[[ SUPPLIED ENTRIES, beginning ]]

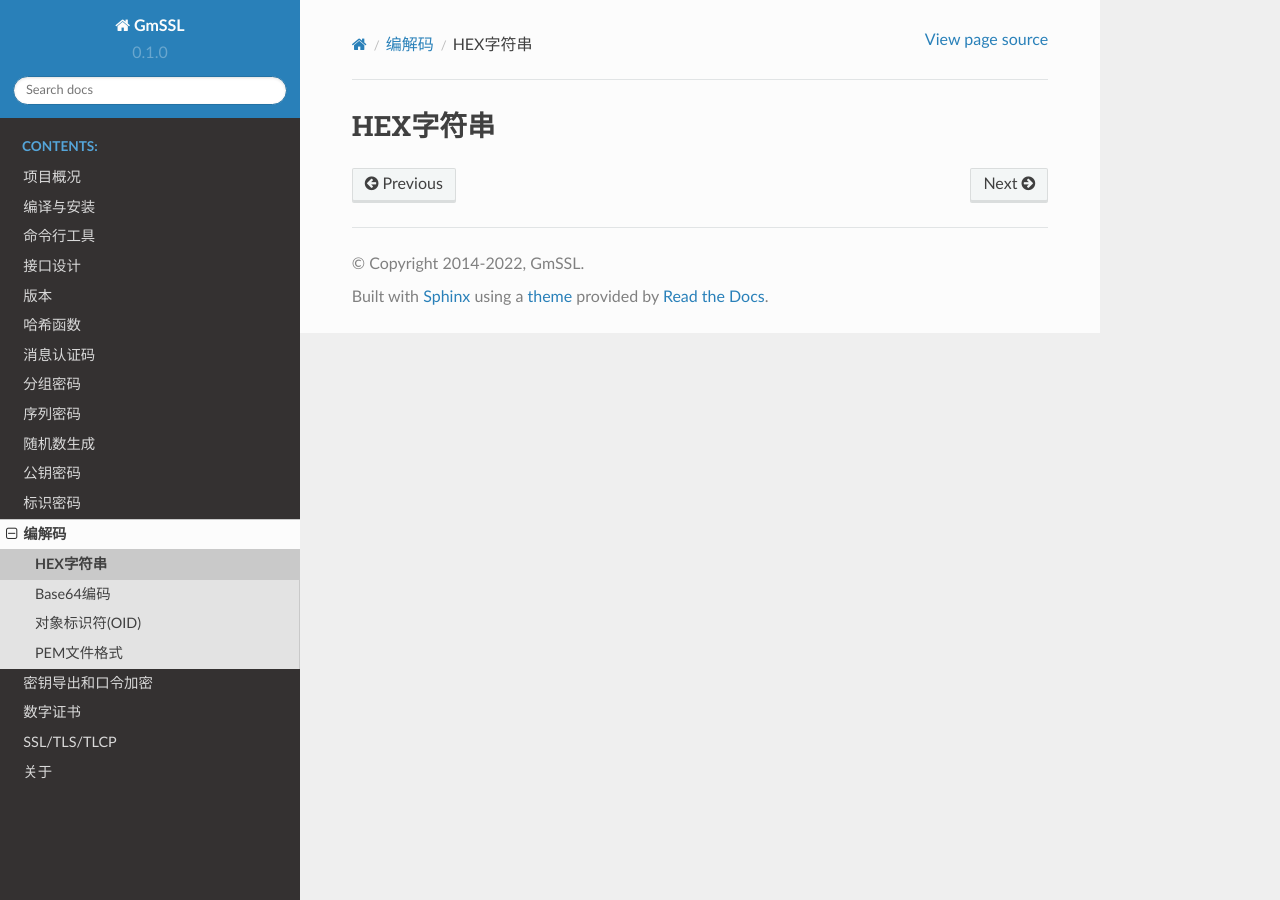
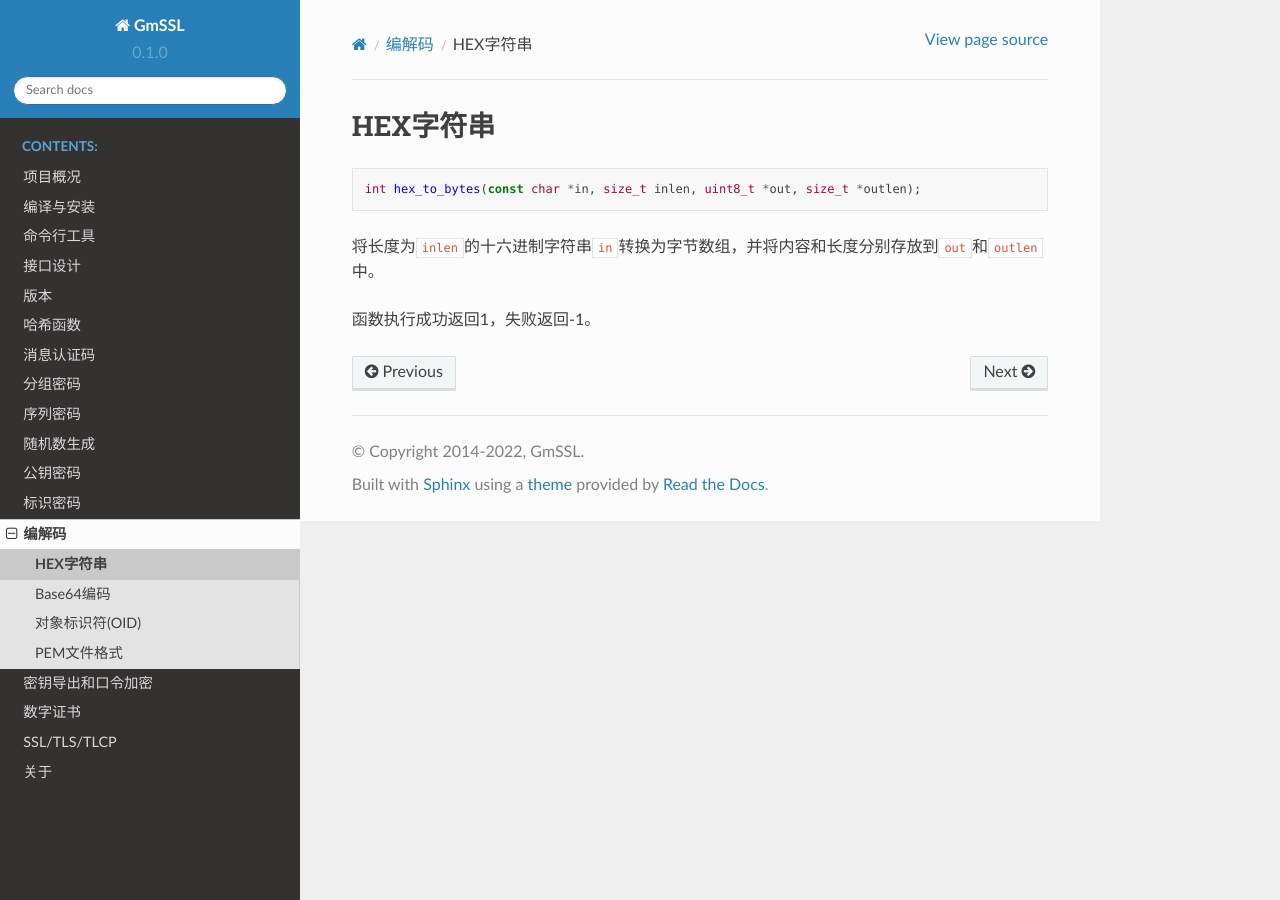
Before and after one commit to zxm256/gmssl-docs, a Sphinx documentation site: the page built from docs/source/encode_decode/hex.md, in a window 1280 px wide. Built offline with Sphinx 7.4.7 and the Read the Docs theme 2.0.0, drawn with Linux system fonts in a browser that asks for light colours; pages that are not in the unit, such as notebooks, are missing from menus.

Commit message:
Update hex.md

````diff
--- a/docs/source/encode_decode/hex.md
+++ b/docs/source/encode_decode/hex.md
@@ -1 +1,9 @@
 # HEX字符串
+
+```c
+int hex_to_bytes(const char *in, size_t inlen, uint8_t *out, size_t *outlen);
+```
+
+将长度为`inlen`的十六进制字符串`in`转换为字节数组，并将内容和长度分别存放到`out`和`outlen`中。
+
+函数执行成功返回1，失败返回-1。
````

[[ SUPPLIED ENTRIES, end ]]

• _PROBLEM DESCRIPTION_:
Check every line of the data, and copy the ones that contain "outlen".

• _ANSWER SECTION_:
+int hex_to_bytes(const char *in, size_t inlen, uint8_t *out, size_t *outlen);
+将长度为`inlen`的十六进制字符串`in`转换为字节数组，并将内容和长度分别存放到`out`和`outlen`中。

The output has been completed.